Revising a first draft for the first time

Last November I wrote about being half way through writing a first draft of a novel. It did get finished (triumph!) and now I am half way through revising it.

revision of first draft pages
This edit has already taken as long as the entire drafting process (in calendar days – I should have tracked working hours and didn’t) and the single word I would use to describe this process is humbling.

The focus for the first draft was to get it down, just get an entire draft done. Revising (with a patiently waiting small group of ‘first response readers’ standing by tapping their feet) is about all the usual editorial stuff, but the big thing has been to address all the bits that got tagged with “fix this later” or summarised as “something great happens here so they get to blah”.

Those were fine stopgaps at the time and the right thing to do to keep the draft moving, my challenge now in this first mammoth rewrite is to find fresh creative juice to solve the problems I made and then walked away from. Coincidentally nearly all of them are where the story took another turn away from the outline.

Each step away from the outline made the final shape of the story and of the characters different to what I had planned. A better, more interesting, and authentically driven from the characters’ viewpoints story, but different enough that now I feel on my own and overwhelmed trying to patch it seamlessly into a readable experience.

I’m loving the process, by the way, in case that sounded like a moan.

I’m learning too (I can’t help but learn when the red pen tearing the draft apart is my own) which is delightful. This is my first time on a big job.
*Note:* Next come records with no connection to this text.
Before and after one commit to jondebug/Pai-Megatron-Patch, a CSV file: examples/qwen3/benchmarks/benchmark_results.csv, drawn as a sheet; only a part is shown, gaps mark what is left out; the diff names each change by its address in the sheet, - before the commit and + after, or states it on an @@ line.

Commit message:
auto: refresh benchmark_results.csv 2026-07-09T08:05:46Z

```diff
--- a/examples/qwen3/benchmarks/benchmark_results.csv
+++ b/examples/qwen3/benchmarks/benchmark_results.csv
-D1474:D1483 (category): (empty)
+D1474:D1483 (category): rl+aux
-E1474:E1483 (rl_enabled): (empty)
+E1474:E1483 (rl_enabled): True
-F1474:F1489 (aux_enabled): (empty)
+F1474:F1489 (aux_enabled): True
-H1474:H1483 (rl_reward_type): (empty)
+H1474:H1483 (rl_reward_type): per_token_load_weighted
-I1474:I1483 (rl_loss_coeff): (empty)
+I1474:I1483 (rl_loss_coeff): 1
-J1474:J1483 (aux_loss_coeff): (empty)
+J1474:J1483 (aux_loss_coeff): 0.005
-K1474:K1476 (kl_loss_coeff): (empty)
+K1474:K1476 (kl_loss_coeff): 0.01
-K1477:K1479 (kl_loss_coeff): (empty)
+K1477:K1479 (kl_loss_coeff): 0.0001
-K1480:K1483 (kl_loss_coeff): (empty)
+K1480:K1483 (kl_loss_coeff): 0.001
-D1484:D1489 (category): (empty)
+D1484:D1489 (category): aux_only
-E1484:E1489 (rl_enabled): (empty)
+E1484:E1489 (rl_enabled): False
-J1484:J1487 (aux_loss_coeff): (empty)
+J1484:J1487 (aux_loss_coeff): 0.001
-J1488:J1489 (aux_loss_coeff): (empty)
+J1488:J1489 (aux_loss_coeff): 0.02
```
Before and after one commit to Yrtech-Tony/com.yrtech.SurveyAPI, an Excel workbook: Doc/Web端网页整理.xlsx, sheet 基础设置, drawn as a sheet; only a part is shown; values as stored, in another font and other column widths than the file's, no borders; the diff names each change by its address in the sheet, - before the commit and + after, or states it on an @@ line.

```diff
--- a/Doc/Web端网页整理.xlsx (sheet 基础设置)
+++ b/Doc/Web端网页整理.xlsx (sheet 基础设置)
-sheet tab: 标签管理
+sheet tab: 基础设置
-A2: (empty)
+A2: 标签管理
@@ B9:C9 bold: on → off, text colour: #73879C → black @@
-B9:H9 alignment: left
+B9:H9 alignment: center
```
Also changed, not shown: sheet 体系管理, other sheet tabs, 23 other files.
Over the New Year break I took the opportunity to read and re-read a few tips from those who’ve been down this path before me, and they all agreed on one thing “stop procrastinating and get back to work”.

What is your number one tip for taming a first draft?